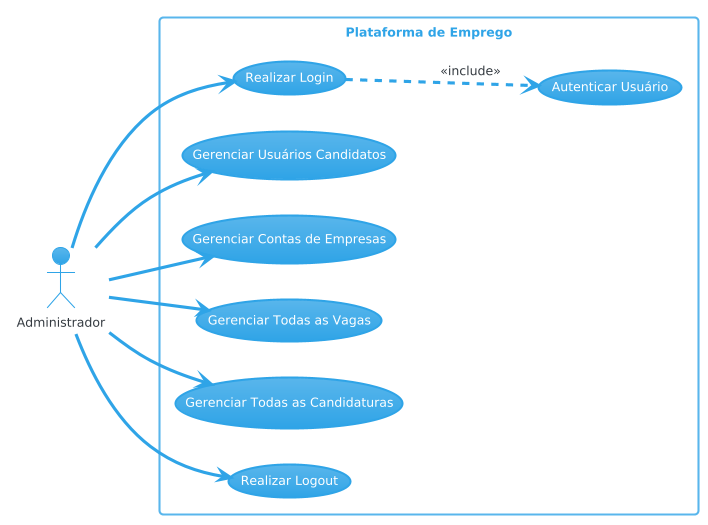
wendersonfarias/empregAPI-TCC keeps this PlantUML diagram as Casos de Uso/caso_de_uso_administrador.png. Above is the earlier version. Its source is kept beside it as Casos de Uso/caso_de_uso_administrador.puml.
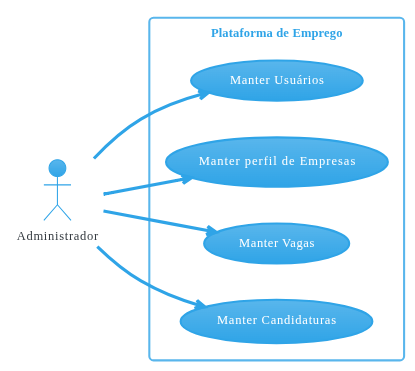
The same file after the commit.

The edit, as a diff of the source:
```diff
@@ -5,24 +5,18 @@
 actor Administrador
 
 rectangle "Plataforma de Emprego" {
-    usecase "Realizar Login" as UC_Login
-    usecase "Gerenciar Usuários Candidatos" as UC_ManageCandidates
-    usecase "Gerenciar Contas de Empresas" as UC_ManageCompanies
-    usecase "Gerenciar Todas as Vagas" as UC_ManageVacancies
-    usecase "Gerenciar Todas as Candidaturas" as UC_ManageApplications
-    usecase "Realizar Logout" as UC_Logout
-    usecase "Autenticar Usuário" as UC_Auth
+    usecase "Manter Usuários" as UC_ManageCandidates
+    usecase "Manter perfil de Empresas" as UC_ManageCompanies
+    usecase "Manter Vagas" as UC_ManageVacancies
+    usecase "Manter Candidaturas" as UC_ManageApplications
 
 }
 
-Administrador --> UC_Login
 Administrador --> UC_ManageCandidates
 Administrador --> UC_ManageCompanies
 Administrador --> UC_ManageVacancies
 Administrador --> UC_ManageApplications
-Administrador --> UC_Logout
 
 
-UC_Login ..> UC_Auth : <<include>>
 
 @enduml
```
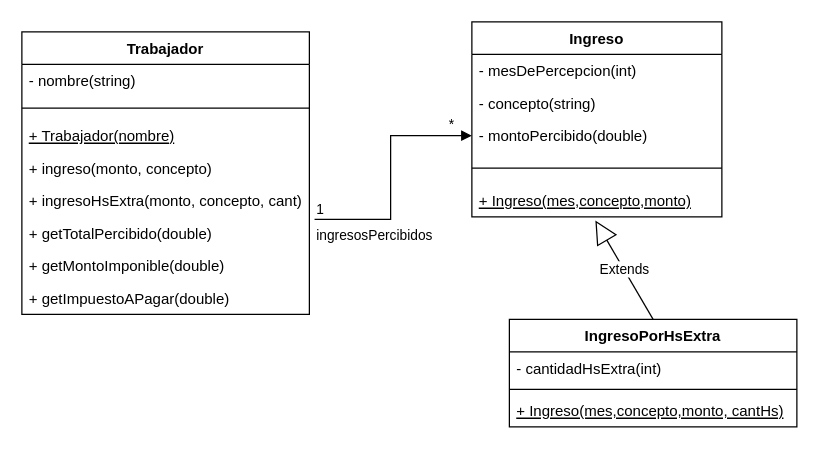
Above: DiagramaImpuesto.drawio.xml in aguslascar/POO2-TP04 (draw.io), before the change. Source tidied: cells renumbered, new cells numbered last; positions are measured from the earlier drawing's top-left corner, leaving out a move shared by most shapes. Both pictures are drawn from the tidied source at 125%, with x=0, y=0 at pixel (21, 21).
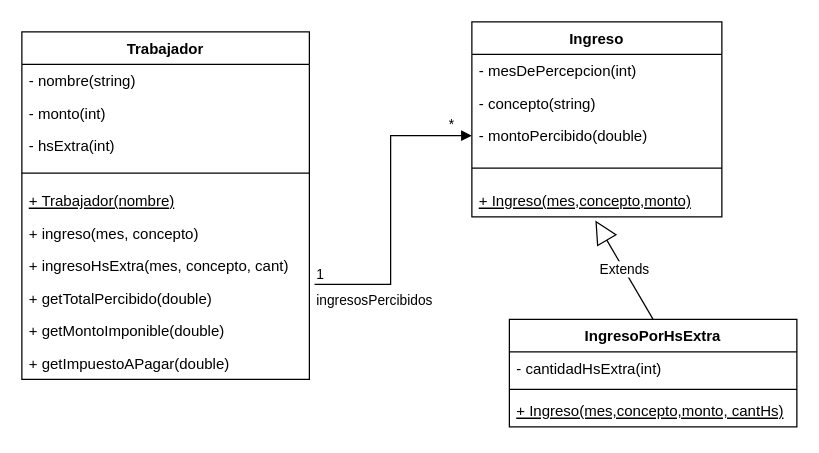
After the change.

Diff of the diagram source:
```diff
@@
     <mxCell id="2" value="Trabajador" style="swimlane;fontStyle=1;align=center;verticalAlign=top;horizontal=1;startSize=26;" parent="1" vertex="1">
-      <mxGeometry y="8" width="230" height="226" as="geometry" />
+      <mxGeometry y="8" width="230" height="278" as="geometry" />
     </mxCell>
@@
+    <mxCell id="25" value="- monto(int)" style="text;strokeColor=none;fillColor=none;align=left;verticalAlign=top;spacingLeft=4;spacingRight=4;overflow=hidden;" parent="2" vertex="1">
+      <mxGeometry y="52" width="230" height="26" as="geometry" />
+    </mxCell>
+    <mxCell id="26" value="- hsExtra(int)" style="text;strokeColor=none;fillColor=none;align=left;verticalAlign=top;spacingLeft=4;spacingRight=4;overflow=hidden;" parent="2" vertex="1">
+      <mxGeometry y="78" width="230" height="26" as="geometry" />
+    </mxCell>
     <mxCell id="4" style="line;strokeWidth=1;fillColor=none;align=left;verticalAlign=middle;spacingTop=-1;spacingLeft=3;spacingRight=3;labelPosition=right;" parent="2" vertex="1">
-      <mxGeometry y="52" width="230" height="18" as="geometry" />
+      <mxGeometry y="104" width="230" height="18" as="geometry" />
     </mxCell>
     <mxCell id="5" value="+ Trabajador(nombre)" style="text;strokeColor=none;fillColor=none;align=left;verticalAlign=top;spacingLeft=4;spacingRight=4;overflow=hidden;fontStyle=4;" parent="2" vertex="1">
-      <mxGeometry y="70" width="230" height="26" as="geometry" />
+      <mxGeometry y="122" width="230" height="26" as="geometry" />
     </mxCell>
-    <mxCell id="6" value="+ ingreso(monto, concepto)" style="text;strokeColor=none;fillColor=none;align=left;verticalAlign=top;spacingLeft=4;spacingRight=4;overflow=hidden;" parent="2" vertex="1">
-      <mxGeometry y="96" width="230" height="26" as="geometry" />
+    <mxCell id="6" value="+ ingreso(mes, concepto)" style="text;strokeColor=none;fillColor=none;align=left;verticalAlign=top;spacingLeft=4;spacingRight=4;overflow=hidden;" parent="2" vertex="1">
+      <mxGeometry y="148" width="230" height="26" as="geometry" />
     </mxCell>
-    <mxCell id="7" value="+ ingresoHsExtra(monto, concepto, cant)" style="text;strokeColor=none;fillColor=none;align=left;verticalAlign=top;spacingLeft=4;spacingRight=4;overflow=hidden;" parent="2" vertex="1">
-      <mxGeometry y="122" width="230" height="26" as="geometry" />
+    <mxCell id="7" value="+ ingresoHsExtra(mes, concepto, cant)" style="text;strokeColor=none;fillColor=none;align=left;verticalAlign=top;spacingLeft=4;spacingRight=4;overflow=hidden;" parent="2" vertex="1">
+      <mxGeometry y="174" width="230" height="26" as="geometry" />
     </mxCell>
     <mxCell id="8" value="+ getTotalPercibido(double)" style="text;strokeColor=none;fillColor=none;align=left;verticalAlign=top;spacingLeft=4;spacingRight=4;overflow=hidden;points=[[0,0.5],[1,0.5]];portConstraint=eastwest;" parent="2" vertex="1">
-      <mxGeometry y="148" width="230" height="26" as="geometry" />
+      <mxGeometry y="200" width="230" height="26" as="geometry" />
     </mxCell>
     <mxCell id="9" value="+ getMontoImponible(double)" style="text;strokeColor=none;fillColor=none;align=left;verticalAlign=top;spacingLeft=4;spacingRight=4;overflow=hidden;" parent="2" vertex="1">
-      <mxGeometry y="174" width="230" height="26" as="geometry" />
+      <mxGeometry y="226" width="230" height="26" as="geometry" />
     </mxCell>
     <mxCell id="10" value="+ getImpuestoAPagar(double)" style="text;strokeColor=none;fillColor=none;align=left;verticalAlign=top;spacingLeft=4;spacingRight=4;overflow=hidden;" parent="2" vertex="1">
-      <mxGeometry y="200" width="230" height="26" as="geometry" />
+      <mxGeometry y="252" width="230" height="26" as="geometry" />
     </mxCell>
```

==

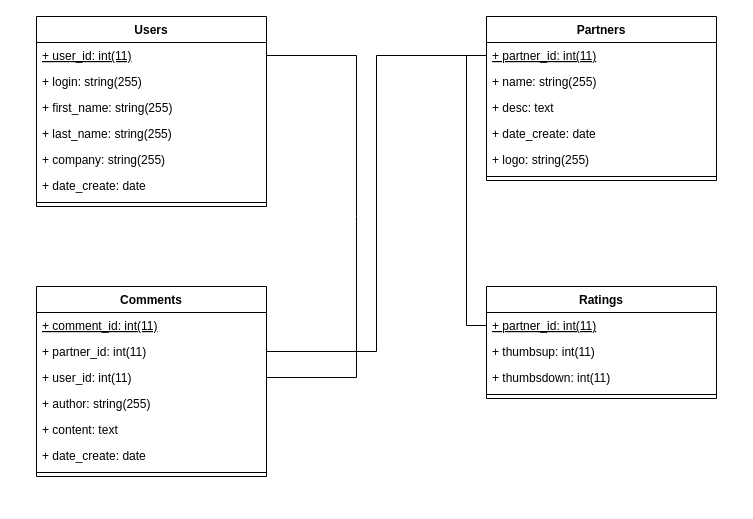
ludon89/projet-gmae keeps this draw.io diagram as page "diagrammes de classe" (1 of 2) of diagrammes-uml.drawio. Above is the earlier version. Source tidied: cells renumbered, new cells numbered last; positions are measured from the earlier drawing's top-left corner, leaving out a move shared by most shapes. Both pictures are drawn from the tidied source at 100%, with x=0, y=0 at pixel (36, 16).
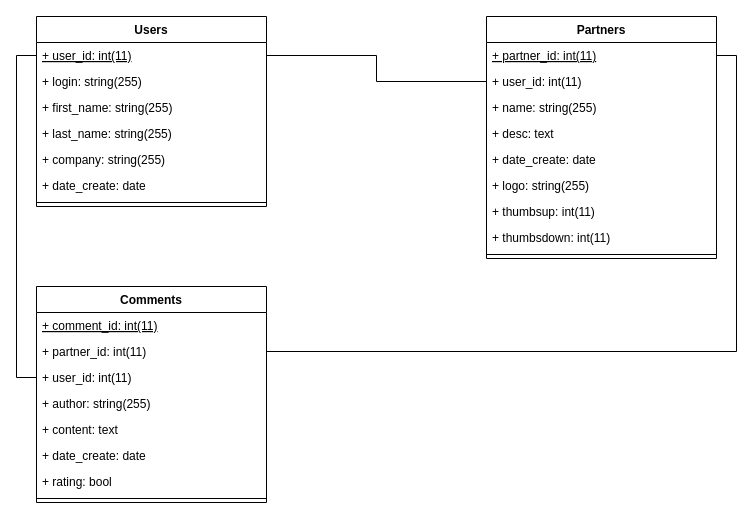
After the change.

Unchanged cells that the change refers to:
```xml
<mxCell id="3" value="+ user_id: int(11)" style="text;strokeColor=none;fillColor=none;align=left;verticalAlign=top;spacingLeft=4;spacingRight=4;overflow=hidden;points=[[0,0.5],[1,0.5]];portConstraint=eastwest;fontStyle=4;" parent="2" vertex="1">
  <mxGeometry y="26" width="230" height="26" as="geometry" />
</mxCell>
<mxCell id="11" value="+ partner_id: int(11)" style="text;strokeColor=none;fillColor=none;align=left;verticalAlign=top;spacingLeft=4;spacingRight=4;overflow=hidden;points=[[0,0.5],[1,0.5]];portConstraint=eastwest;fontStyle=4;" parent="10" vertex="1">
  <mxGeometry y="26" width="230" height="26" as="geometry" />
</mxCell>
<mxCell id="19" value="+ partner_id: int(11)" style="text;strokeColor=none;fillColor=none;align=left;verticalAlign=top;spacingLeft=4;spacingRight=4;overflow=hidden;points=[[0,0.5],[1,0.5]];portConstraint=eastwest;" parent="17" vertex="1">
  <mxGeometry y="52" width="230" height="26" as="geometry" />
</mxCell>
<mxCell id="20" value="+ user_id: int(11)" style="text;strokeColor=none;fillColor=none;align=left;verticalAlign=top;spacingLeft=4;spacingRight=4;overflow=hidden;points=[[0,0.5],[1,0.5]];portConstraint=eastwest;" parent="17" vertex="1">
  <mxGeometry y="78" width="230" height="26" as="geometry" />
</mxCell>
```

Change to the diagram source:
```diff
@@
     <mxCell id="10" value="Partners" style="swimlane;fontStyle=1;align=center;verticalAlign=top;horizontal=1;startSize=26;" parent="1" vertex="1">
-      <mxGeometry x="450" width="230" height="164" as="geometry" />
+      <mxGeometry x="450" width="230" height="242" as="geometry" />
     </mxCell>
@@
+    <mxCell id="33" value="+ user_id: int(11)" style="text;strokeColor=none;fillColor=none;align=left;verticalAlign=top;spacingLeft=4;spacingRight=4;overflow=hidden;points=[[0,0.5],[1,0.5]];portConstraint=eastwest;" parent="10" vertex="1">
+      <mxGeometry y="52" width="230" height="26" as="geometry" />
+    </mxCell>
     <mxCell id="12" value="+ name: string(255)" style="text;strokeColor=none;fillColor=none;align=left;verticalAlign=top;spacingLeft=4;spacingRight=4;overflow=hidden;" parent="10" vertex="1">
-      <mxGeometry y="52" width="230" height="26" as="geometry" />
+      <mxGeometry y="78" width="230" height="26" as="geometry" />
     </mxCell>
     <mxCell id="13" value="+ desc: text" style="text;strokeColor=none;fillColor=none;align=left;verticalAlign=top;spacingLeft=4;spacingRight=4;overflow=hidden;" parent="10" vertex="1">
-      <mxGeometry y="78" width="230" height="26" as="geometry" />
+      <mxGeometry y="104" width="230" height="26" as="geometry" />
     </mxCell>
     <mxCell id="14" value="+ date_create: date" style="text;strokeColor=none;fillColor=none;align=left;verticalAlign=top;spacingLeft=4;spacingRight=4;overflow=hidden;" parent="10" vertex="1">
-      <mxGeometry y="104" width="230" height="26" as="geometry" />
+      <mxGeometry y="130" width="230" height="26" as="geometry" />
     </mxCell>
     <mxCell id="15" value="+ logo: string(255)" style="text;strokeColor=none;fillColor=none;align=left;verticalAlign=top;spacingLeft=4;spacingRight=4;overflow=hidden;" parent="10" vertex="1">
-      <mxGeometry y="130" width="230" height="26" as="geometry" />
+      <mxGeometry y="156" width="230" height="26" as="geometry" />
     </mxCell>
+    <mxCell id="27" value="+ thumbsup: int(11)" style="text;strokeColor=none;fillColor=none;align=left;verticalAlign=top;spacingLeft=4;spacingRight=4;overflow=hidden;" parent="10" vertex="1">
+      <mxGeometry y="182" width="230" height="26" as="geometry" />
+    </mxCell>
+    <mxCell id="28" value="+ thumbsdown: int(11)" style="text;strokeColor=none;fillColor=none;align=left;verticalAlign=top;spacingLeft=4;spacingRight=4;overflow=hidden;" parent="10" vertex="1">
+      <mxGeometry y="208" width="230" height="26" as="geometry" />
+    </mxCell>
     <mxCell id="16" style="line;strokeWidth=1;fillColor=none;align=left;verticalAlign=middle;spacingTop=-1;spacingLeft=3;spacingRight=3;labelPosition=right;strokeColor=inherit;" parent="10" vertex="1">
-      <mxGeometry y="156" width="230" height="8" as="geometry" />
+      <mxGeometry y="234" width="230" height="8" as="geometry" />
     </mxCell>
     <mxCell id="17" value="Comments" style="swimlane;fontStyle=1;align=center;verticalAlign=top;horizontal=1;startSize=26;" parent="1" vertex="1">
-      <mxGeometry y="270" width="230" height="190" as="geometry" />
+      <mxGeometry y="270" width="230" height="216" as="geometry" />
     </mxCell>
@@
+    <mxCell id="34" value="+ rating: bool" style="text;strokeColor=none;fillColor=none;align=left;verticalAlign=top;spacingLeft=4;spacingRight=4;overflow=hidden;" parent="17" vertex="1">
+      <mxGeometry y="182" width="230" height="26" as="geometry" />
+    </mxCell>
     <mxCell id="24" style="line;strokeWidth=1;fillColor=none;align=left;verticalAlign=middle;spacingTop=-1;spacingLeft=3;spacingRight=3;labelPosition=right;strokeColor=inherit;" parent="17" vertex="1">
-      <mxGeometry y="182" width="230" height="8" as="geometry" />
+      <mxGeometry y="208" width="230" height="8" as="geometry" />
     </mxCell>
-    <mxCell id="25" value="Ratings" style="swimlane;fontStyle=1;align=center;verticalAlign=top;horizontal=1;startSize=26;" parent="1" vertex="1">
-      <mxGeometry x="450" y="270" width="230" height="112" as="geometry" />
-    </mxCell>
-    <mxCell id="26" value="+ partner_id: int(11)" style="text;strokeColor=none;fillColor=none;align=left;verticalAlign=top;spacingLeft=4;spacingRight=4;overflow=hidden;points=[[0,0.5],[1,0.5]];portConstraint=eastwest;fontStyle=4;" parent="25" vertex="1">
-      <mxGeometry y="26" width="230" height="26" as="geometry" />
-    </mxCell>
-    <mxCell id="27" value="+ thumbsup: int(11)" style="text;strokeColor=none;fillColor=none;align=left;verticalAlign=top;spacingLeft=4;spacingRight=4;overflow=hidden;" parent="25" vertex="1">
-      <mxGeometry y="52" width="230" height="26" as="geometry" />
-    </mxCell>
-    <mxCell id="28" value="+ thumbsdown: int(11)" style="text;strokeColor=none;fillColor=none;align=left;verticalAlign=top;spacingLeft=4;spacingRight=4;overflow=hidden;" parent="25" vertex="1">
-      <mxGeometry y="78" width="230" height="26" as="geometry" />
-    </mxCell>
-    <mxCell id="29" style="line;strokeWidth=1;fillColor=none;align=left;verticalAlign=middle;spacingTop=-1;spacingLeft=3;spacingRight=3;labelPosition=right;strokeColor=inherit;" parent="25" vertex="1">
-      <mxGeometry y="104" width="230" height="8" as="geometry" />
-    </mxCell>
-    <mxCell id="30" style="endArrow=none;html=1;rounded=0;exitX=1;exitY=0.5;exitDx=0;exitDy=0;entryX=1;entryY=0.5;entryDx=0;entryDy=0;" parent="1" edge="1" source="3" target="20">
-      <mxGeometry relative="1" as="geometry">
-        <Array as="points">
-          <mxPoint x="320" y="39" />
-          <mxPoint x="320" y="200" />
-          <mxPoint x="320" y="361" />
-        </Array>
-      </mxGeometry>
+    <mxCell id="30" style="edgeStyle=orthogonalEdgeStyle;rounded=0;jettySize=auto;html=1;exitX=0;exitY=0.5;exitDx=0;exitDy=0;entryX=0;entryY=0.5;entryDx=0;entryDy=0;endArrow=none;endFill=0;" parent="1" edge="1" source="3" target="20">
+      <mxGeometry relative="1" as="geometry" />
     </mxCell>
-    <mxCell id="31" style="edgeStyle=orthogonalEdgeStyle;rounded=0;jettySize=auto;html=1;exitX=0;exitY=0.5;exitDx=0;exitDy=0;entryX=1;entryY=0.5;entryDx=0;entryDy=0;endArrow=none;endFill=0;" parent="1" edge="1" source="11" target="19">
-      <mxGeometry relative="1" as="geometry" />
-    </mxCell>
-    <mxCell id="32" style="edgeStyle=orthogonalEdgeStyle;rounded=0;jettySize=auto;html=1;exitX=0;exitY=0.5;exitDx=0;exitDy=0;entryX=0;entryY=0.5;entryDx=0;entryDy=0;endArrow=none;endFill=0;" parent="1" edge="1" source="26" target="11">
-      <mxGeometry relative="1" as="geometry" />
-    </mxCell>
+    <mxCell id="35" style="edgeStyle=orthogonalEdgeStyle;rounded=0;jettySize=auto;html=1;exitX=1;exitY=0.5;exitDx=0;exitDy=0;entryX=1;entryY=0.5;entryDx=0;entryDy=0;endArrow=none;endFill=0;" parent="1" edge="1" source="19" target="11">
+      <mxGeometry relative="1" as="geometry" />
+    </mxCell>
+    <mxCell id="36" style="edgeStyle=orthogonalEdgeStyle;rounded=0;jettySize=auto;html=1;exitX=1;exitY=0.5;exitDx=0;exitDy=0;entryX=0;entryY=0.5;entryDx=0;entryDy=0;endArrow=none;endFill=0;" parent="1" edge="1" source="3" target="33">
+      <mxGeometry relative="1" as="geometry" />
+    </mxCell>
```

==

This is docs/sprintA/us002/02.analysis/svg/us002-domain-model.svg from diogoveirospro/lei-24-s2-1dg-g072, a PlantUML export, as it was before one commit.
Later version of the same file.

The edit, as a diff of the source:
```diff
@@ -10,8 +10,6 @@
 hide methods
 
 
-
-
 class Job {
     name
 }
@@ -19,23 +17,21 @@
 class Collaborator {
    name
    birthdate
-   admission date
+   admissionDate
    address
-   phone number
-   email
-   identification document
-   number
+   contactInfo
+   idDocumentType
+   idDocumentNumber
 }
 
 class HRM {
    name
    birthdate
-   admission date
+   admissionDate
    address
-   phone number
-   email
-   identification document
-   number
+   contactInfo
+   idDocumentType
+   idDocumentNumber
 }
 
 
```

• YOUR ASSIGNMENT: Out of the records above, pick each line that contains the string "pixel".

• EXERCISE SOLUTION:
Above: DiagramaImpuesto.drawio.xml in aguslascar/POO2-TP04 (draw.io), before the change. Source tidied: cells renumbered, new cells numbered last; positions are measured from the earlier drawing's top-left corner, leaving out a move shared by most shapes. Both pictures are drawn from the tidied source at 125%, with x=0, y=0 at pixel (21, 21).
ludon89/projet-gmae keeps this draw.io diagram as page "diagrammes de classe" (1 of 2) of diagrammes-uml.drawio. Above is the earlier version. Source tidied: cells renumbered, new cells numbered last; positions are measured from the earlier drawing's top-left corner, leaving out a move shared by most shapes. Both pictures are drawn from the tidied source at 100%, with x=0, y=0 at pixel (36, 16).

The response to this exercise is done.